## [Your task]
Look through the entries. Copy each line that has the word "href".

## [Data]
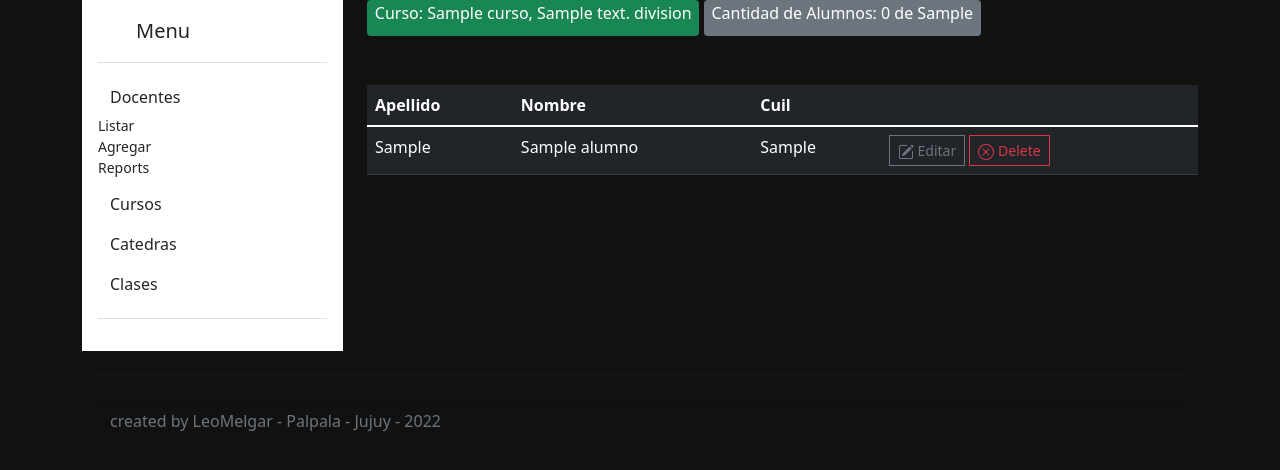
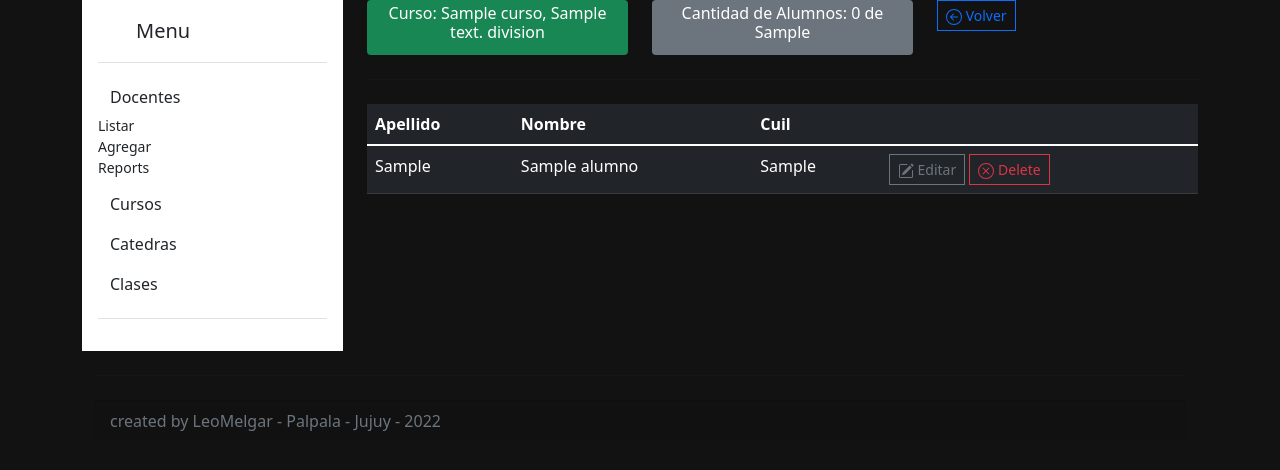
Before and after one commit to leomelgar/siac, a Flask app: page /cursos/listadoAlumnos/1 in a window 1280 px wide. Shown: the part 96-566 px from the top of the page. Run offline with Flask 2, Linux system fonts and the light colour scheme; tables that the repository leaves empty hold one stand-in row (values such as "Sample post").

Commit message:
cambios en la presentacion del curso, cantidad de alumnos, se agreso el boton volver atras

```diff
--- a/templates/cursos/listAlumnos.html
+++ b/templates/cursos/listAlumnos.html
@@ -12,9 +12,22 @@
    </div>
     <div class="col-md-9">
       {% include 'partials/_message.html' %}
-      <span class="badge bg-success text-wrap"><h6>Curso: {{curso.nombre_curso}}, {{curso.division}} division</h6></span>
-      <!-- <h4 class="text-white">Cantidad de Alumnos: {{cantidad}} de {{capacidad}}</h4> -->
-      <span class="badge bg-secondary text-wrap"><h6>Cantidad de Alumnos: {{cantidad}} de {{capacidad}}</h6></span>
+      <div>
+        <div class="row">
+          <div class="col">
+            <span class="badge bg-success text-wrap"><h6>Curso: {{curso.nombre_curso}}, {{curso.division}} division</h6></span>
+          </div>
+          <div class="col">
+            <span class="badge bg-secondary text-wrap"><h6>Cantidad de Alumnos: {{cantidad}} de {{capacidad}}</h6></span>
+          </div>
+          <div class="col">
+            <a href="{{url_for('cursos.home')}}" class="btn btn-outline-primary btn-sm rounded-0">
+              <svg xmlns="http://www.w3.org/2000/svg" width="16" height="16" fill="currentColor" class="bi bi-arrow-left-circle" viewBox="0 0 16 16">
+                <path fill-rule="evenodd" d="M1 8a7 7 0 1 0 14 0A7 7 0 0 0 1 8zm15 0A8 8 0 1 1 0 8a8 8 0 0 1 16 0zm-4.5-.5a.5.5 0 0 1 0 1H5.707l2.147 2.146a.5.5 0 0 1-.708.708l-3-3a.5.5 0 0 1 0-.708l3-3a.5.5 0 1 1 .708.708L5.707 7.5H11.5z"/>
+              </svg> Volver</a>
+          </div>
+        </div>
+      </div>
       <hr class="my-4">
     <table class="table table-dark table-hover">
       <thead>
```
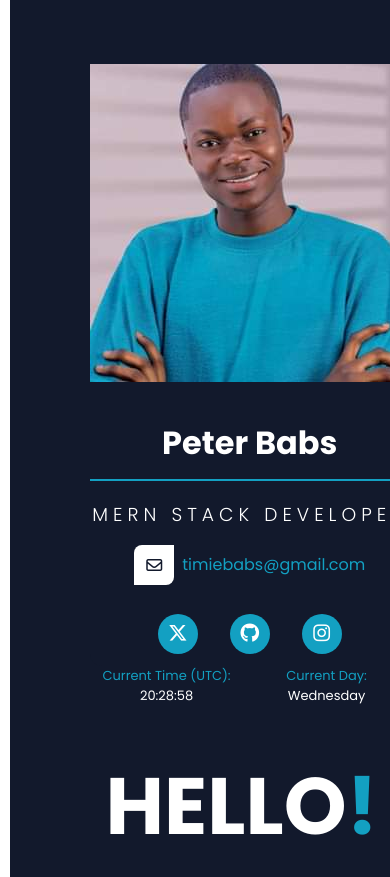
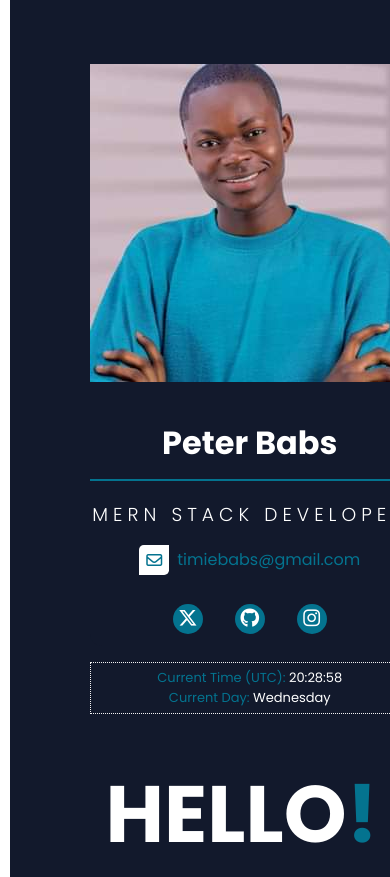
Before and after one commit to Petersonbabs/About-me, a plain HTML site: page index.html in a window 390 px wide. Shown: the top 877 px of the page. Drawn offline with Linux system fonts and the light colour scheme.

Commit message:
Handled the responsiveness

```diff
--- a/styles.css
+++ b/styles.css
@@ -2,7 +2,8 @@
 
 /* VARIABLES */
 :root{
-    --blue: #13A0C2;
+    --blue: #04738f;
+    --dark-blue: #0b85a3;
     --black: #12192c;
 }
 
@@ -77,14 +78,18 @@ ABOUT LEFT
 }
 
 .about-left #email i{
-    border-radius: .5rem 0;
-    color: var(--black);
-    width: 40px;
-    height: 40px;
+    border-radius: .3rem 0;
+    color: var(--blue);
+    width: 30px;
+    height: 30px;
     background: #fff;
     display: flex;
     align-items: center;
     justify-content: center;
+}
+
+.social{
+    margin: 1rem 0;
 }
 
 .social ul{
@@ -99,8 +104,8 @@ ABOUT LEFT
     list-style-type: none;
     background: var(--blue);
     color: #fff;
-    width: 40px;
-    height: 40px;
+    width: 30px;
+    height: 30px;
     margin: 0 0.5rem;
     border-radius: 50%;
     display: flex;
@@ -121,8 +126,12 @@ ABOUT LEFT
 
 .about-left .time{
     display: flex;
-    gap: 1rem;
+    column-gap: 1rem;
+    flex-direction: column;
     justify-content: center;
+    padding: 0.3rem;
+    align-items: center;
+    border: #f1f1f1 dotted 1px;
 }
 
 .about-left .time p{
@@ -188,6 +197,8 @@ ABOUT RIGHT
 .about-right .sponsors{
     display: flex;
     margin: 2rem 0;
+    flex-direction: column;
+    gap: 1rem;
     justify-content: center;
 }
 
@@ -201,15 +212,27 @@ ABOUT RIGHT
     border: 2px solid #fff;
     border-radius: 20px;
     padding: .5rem 1rem;
+    min-width: fit-content;
     font-weight: 600;
     background: transparent;
     margin: 0 0.5rem;
+    transition: background .5s ease, color .5s ease ;
     cursor: pointer;
     color:#fff
 }
 
+.about-right .sponsors a:hover {
+    background: var(--blue);
+    color: #000;
+}
+
 .about-right .sponsors a.blue{
     background: var(--blue);
+}
+
+.about-right .sponsors a.blue:hover {
+    background: #044453;
+    color: #fff;
 }
 
 /*
@@ -236,4 +259,8 @@ END OF ABOUT RIGHT
         max-width: 90%;
         margin: auto;
     }
+
+    .about-left .time{
+        flex-direction: row;
+    }
 }
```
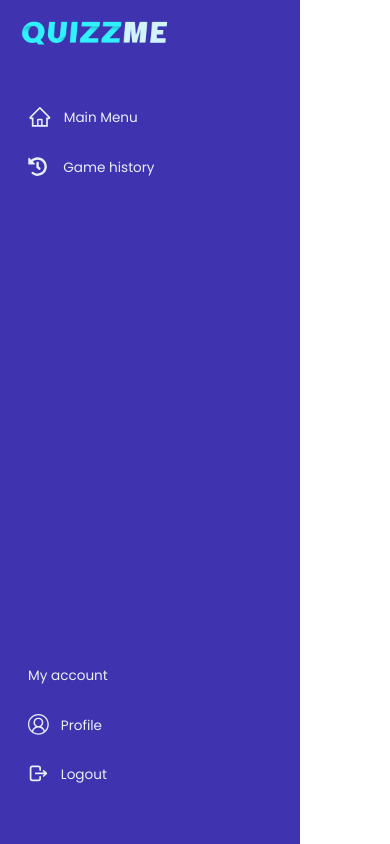
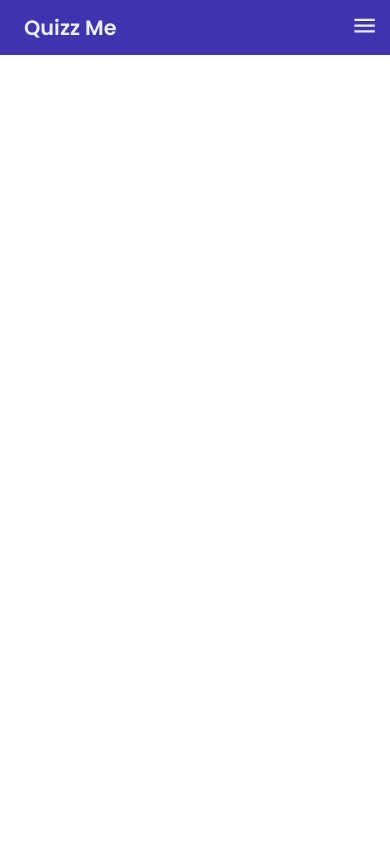
Before and after one commit to issamhamamid/QuizzMe, a React (Vite) app in the folder frontend/: page /sidebar in a window 390 px wide. Built offline with nearby package versions, Linux system fonts and the light colour scheme.

Commit message:
sidebar responsive

```diff
--- a/frontend/package.json
+++ b/frontend/package.json
@@ -11,6 +11,8 @@
   },
   "dependencies": {
     "@tailwindcss/vite": "^4.0.8",
+    "classnames": "^2.5.1",
+    "clsx": "^2.1.1",
     "react": "^19.0.0",
     "react-dom": "^19.0.0",
     "react-icons": "^5.5.0",
--- a/frontend/src/components/SideBar.tsx
+++ b/frontend/src/components/SideBar.tsx
@@ -3,36 +3,90 @@ import { FaHistory } from "react-icons/fa";
 import { VscAccount } from "react-icons/vsc";
 import { TbLogout } from "react-icons/tb";
 import {Link} from 'react-router'
+import { IoMdMenu } from "react-icons/io";
+import {useState} from "react";
+import { IoClose } from "react-icons/io5";
+import clsx from "clsx";
 
 
 export const SideBar = () => {
+    const [isMenuOpen , setIsMenuOpen] = useState<boolean>(false)
+    const changeMenuVisibility = ()=>{
+        setIsMenuOpen(!isMenuOpen)
+    }
     return (
-        <aside
-            className=' text-[.85rem] h-screen w-[300px] bg-pink-bg px-4 pt-2 pb-12 flex flex-col text-main-white space-y-1 items-center'>
-            <img src='/src/assets/logo.png' alt='logo' className='w-[10em] self-start mb-8 text-[1rem]  '/>
+        <>
+            <header className={clsx('lg:hidden bg-pink-bg p-3 flex flex-col  items-start text-main-white gap-6' , {'h-screen': isMenuOpen})}>
+                <div className='flex  justify-between w-full'>
+                   <p className='text-[1.3rem] font-semibold pl-3'>Quizz Me</p>
+                    <div className='text-[1.7rem] cursor-pointer' onClick={changeMenuVisibility}>
+                        {!isMenuOpen ? <IoMdMenu  />: <IoClose/> }
 
-            <Link to='/' className='flex w-full p-3  rounded-sm  gap-3  items-center cursor-pointer hover:bg-sidebar-hover-bg' >
+                    </div>
+
+                </div>
+
+              <div className={clsx("w-full" , {hidden: !isMenuOpen}) } >
+                  <Link to='/'
+                        className='flex w-full p-3  rounded-sm  gap-3  items-center cursor-pointer hover:bg-sidebar-hover-bg hover:text-white'>
                       <AiOutlineHome className='text-[1.48rem]  '/>
                       <p className=' leading-none mt-0.5'>Main Menu</p>
                   </Link>
 
-            <Link to='/' className='flex w-full p-3   rounded-sm  gap-3  items-center cursor-pointer hover:bg-sidebar-hover-bg'>
+                  <Link to='/'
+                        className='flex w-full p-3   rounded-sm  gap-3  items-center cursor-pointer hover:bg-sidebar-hover-bg  hover:text-white'>
+                      <FaHistory className='text-[1.2rem]    '/>
+                      <p className=' leading-none mt-0.5 ml-[4px]'>Game history</p>
+                  </Link>
+
+
+                  <Link to='/'
+                        className='flex w-full p-3 rounded-sm  gap-3  items-center cursor-pointer hover:bg-sidebar-hover-bg hover:text-white '>
+                      <VscAccount className='text-[1.3rem]    '/>
+                      <p className=' leading-none mt-0.5'>Profile</p>
+                  </Link>
+
+                  <Link to='/'
+                        className='flex w-full p-3  rounded-sm  gap-3  items-center cursor-pointer hover:bg-sidebar-hover-bg hover:text-white '>
+                      <TbLogout className='text-[1.3rem]    '/>
+                      <p className=' leading-none mt-0.5'>Logout</p>
+                  </Link>
+              </div>
+
+            </header>
+
+            <aside
+                className=' hidden lg:flex fixed top-0 left-0 overflow-y-auto text-[.85rem] h-screen w-[300px] bg-pink-bg px-4 pt-2 pb-12 flex-col text-main-white space-y-1 items-center'>
+                <img src='/src/assets/logo.png' alt='logo' className='w-[10em] self-start mb-5 text-[1rem]  '/>
+
+                <Link to='/'
+                      className='flex w-full p-3  rounded-sm  gap-3  items-center cursor-pointer hover:bg-sidebar-hover-bg hover:text-white'>
+                    <AiOutlineHome className='text-[1.48rem]  '/>
+                    <p className=' leading-none mt-0.5'>Main Menu</p>
+                </Link>
+
+                <Link to='/'
+                      className='flex w-full p-3   rounded-sm  gap-3  items-center cursor-pointer hover:bg-sidebar-hover-bg  hover:text-white'>
                     <FaHistory className='text-[1.2rem]    '/>
                     <p className=' leading-none mt-0.5 ml-[4px]'>Game history</p>
                 </Link>
 
                 <p className=' self-start p-3 mt-auto'>My account</p>
 
-            <Link to='/'  className='flex w-full p-3 rounded-sm  gap-3  items-center cursor-pointer hover:bg-sidebar-hover-bg '>
+                <Link to='/'
+                      className='flex w-full p-3 rounded-sm  gap-3  items-center cursor-pointer hover:bg-sidebar-hover-bg hover:text-white '>
                     <VscAccount className='text-[1.3rem]    '/>
                     <p className=' leading-none mt-0.5'>Profile</p>
                 </Link>
 
-            <Link to='/' className='flex w-full p-3  rounded-sm  gap-3  items-center cursor-pointer hover:bg-sidebar-hover-bg '>
+                <Link to='/'
+                      className='flex w-full p-3  rounded-sm  gap-3  items-center cursor-pointer hover:bg-sidebar-hover-bg hover:text-white '>
                     <TbLogout className='text-[1.3rem]    '/>
                     <p className=' leading-none mt-0.5'>Logout</p>
                 </Link>
 
             </aside>
+
+        </>
     );
 };
```
Also changed, not shown: 1 other file (tests, documents, lock files or other folders). Lines whose indentation alone changed are shown as unchanged.
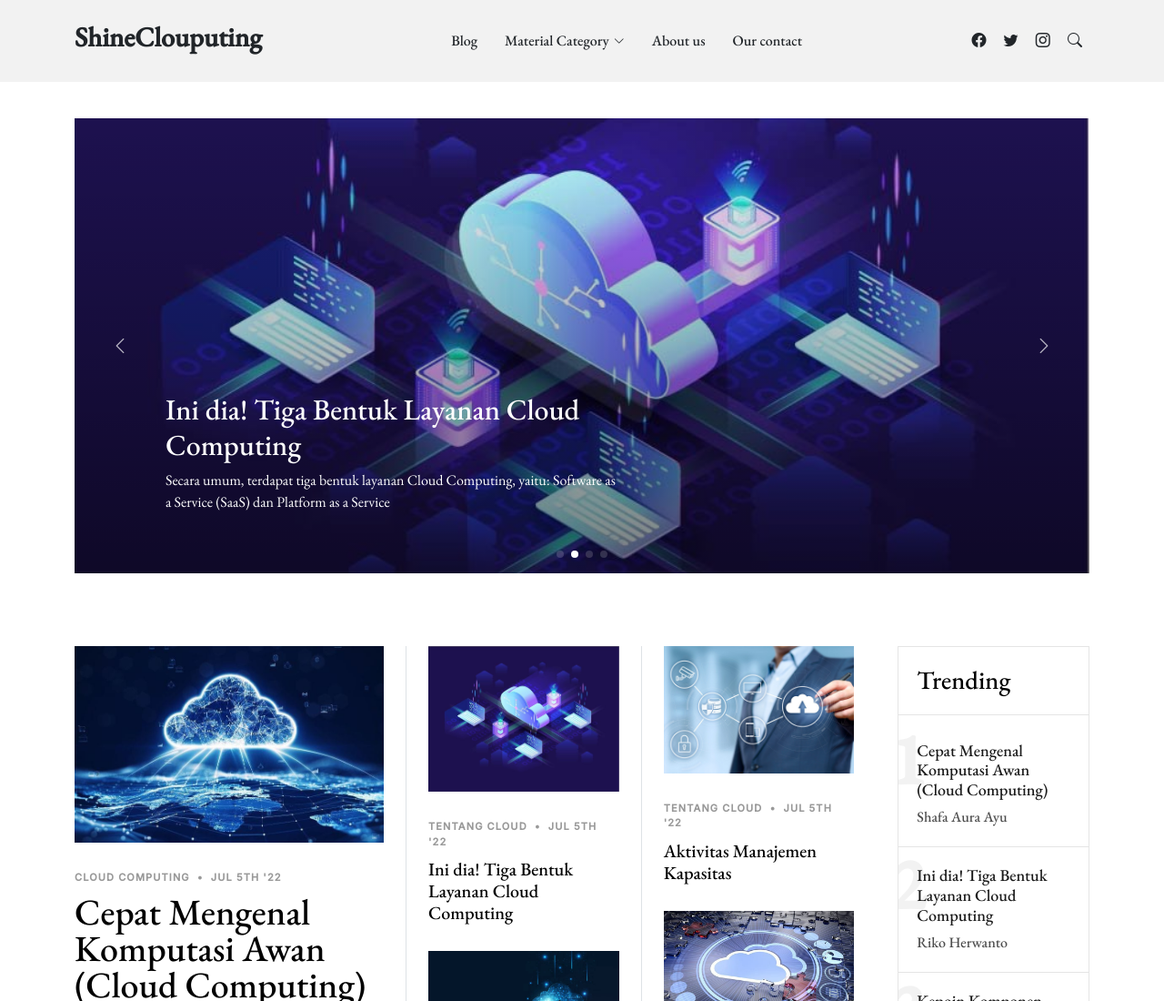
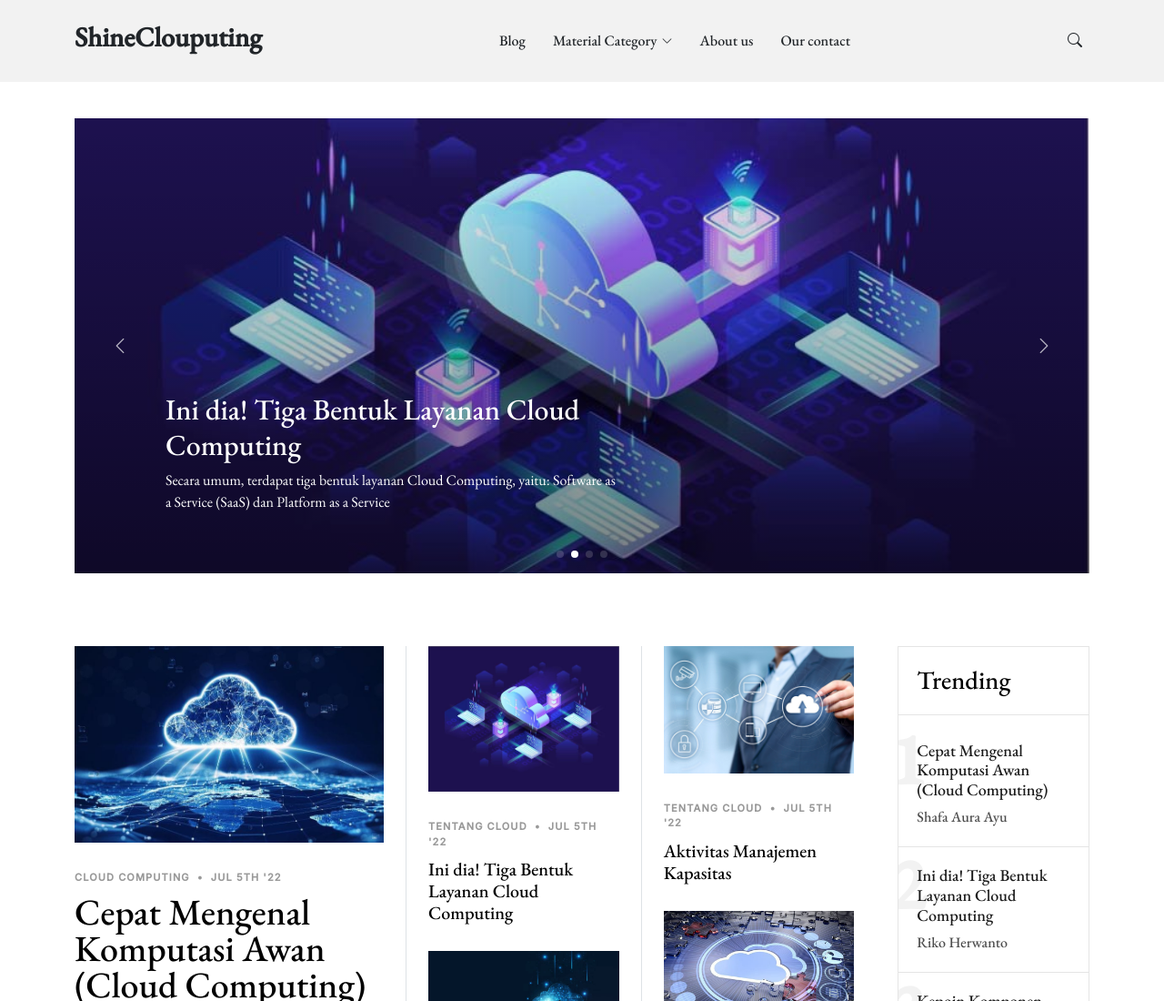
Before and after one commit to Shafa-aura-git/ShineClouputing.github.io, a plain HTML site: page index.html in a window 1280 px wide. Shown: the top 1100 px of the page at 91% size. Drawn offline with nearby package versions, Linux system fonts and the light colour scheme; a web font is replaced by a local one.

Commit message:
second commit

```diff
--- a/index.html
+++ b/index.html
@@ -83,9 +83,9 @@
       </nav><!-- .navbar -->
 
       <div class="position-relative">
-        <a href="#" class="mx-2"><span class="bi-facebook"></span></a>
-        <a href="#" class="mx-2"><span class="bi-twitter"></span></a>
-        <a href="#" class="mx-2"><span class="bi-instagram"></span></a>
+        <!-- <a href="#" class="mx-2"><span class="bi-facebook"></span></a> -->
+        <!-- <a href="#" class="mx-2"><span class="bi-twitter"></span></a> -->
+        <!-- <a href="#" class="mx-2"><span class="bi-instagram"></span></a> -->
 
         <a href="#" class="mx-2 js-search-open"><span class="bi-search"></span></a>
         <i class="bi bi-list mobile-nav-toggle"></i>
```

## [Result for this task]
+            <a href="{{url_for('cursos.home')}}" class="btn btn-outline-primary btn-sm rounded-0">
-        <a href="#" class="mx-2"><span class="bi-facebook"></span></a>
-        <a href="#" class="mx-2"><span class="bi-twitter"></span></a>
-        <a href="#" class="mx-2"><span class="bi-instagram"></span></a>
+        <!-- <a href="#" class="mx-2"><span class="bi-facebook"></span></a> -->
+        <!-- <a href="#" class="mx-2"><span class="bi-twitter"></span></a> -->
+        <!-- <a href="#" class="mx-2"><span class="bi-instagram"></span></a> -->
         <a href="#" class="mx-2 js-search-open"><span class="bi-search"></span></a>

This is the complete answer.